Attempts to disable the accelerator to improve image quality became problematic, repeated refreshes, deleting IE's temporary files, and eventually rebooting the machine all failed to improve the image quality, leading me to believe it is still drawing the images from a cache somewhere.

Downloading files such as executables, zips etc was unaffected in any noticeable form - no faster than normal surfing.

On completion of a 45 minute browsing session the software proceeded to inform me that it had increased my internet speed on average 2.7 times - this is quite a believable figure, however personally the quality compromise did not seem to be worth it.

Miscellaneous Notes:

When dialled up to another ISP (Actrix, Paradise) the software did not function - images were left unchanged, browsing speed at normal, however the software still displayed it's usual diagonal arrows indicating data transfer. This could be misleading as it wasn't actually affecting the connection.

I am assuming image manipulation (resizing etc) is done on the fly, so the software requests images from a server, the accelerator server then grabs the images, compresses them, and forwards them on to the receiving PC. I see this requiring a rather powerful machine to manipulate potentially thousands of images a minute - just a thought.

Software does seem to leave some hooks in Windows, whilst attempting to refresh a Google page whilst using the iHug connection, the request died giving me a "Page cannot be displayed" error.
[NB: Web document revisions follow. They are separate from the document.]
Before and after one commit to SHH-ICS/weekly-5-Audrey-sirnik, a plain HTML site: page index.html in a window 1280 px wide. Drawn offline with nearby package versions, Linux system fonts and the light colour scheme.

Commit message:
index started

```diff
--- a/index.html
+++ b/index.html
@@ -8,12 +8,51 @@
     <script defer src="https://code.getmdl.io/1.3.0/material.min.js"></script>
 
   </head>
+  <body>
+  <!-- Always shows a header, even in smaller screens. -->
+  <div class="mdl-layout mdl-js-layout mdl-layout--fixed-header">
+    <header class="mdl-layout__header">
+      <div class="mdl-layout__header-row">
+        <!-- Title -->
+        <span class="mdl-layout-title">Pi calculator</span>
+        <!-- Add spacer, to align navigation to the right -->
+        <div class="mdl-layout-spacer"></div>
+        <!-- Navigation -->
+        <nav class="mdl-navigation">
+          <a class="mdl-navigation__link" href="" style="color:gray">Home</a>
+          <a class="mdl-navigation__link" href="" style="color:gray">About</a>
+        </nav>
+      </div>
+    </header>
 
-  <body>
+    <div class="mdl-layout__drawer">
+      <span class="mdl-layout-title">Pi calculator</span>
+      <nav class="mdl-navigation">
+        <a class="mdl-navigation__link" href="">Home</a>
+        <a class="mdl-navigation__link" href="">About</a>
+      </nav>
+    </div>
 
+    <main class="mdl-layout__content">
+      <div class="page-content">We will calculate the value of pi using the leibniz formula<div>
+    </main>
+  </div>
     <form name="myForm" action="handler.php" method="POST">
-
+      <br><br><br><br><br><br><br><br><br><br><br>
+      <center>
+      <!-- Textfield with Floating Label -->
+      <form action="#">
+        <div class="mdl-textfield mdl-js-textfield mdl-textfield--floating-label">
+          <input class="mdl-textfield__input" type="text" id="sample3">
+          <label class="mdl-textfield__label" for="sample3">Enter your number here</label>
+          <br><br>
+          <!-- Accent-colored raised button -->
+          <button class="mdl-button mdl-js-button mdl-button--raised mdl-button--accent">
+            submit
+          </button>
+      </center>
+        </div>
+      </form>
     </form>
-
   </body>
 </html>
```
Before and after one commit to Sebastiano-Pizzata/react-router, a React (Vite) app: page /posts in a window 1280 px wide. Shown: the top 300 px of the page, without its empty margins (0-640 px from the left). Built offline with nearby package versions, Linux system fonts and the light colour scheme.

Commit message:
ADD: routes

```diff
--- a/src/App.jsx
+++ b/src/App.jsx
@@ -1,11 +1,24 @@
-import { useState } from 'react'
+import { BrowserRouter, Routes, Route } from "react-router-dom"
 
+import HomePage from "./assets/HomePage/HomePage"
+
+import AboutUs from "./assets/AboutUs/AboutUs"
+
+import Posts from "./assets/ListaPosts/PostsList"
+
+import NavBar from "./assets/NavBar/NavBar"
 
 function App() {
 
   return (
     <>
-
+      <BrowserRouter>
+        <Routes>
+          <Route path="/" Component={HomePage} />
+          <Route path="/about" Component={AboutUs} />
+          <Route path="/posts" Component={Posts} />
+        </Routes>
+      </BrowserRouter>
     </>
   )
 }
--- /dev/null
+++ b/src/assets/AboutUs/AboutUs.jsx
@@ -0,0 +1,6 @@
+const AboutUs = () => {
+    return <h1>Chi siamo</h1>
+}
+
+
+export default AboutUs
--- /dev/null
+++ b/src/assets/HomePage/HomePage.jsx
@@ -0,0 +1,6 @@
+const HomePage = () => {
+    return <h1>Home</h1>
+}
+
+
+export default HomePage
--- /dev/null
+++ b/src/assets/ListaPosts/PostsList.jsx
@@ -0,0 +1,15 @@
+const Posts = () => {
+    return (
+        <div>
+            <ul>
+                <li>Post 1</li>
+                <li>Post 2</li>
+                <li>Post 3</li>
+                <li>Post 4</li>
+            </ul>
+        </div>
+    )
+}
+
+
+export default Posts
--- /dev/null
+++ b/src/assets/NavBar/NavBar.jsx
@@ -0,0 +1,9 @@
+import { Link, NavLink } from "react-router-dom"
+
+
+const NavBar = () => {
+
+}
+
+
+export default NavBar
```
Repeated refreshes, a disconnect and reconnect, connecting to another ISP all failed to resolve this - it required a reboot to resolve (assumptively clearing the W98 DNS cache or similar) which wasn't the best.

I could not get the software to disable whilst browsing, if a page was displayed with the lower-res images, if I disabled the software and attempted to refresh the page I would get "Page cannot be displayed" until I re-enabled the software - not good if one is wanting to get around the image compression to see the original unaltered image.

Overall

The average home user browsing sites that are text based will probably notice no major performance increase from using the software - sites such as www.stuff.co.nz which have a minimal amount of images were loading in respectable times both with and without the accelerator package.

If a user is browsing large number of graphics intensive web-sites such as www.nzoom.com, wallpaper sample sites, and other image plentiful sites, the increased speed is extremely noticeable, and actually makes quite a pleasant browsing experience on dial-up. Unfortunately for my personal tastes, the loss of image quality versus speed advantage was too great - I preferred the images without all the compression artifact.

whiskeytangofoxtrot
25-11-2003, 11:01 PM
Oh, just as an aside, I don't work for PC Co - that just happened to be the only unused machine lying around the office I could chuck 98 on.

JJJJJ
26-11-2003, 04:52 AM
Speed increase is marginal at best. I found there were several URL's I could not load. Click on them and an X appeared over the mouse pointer, and nothing else happened.
I have got rid of it.
Jack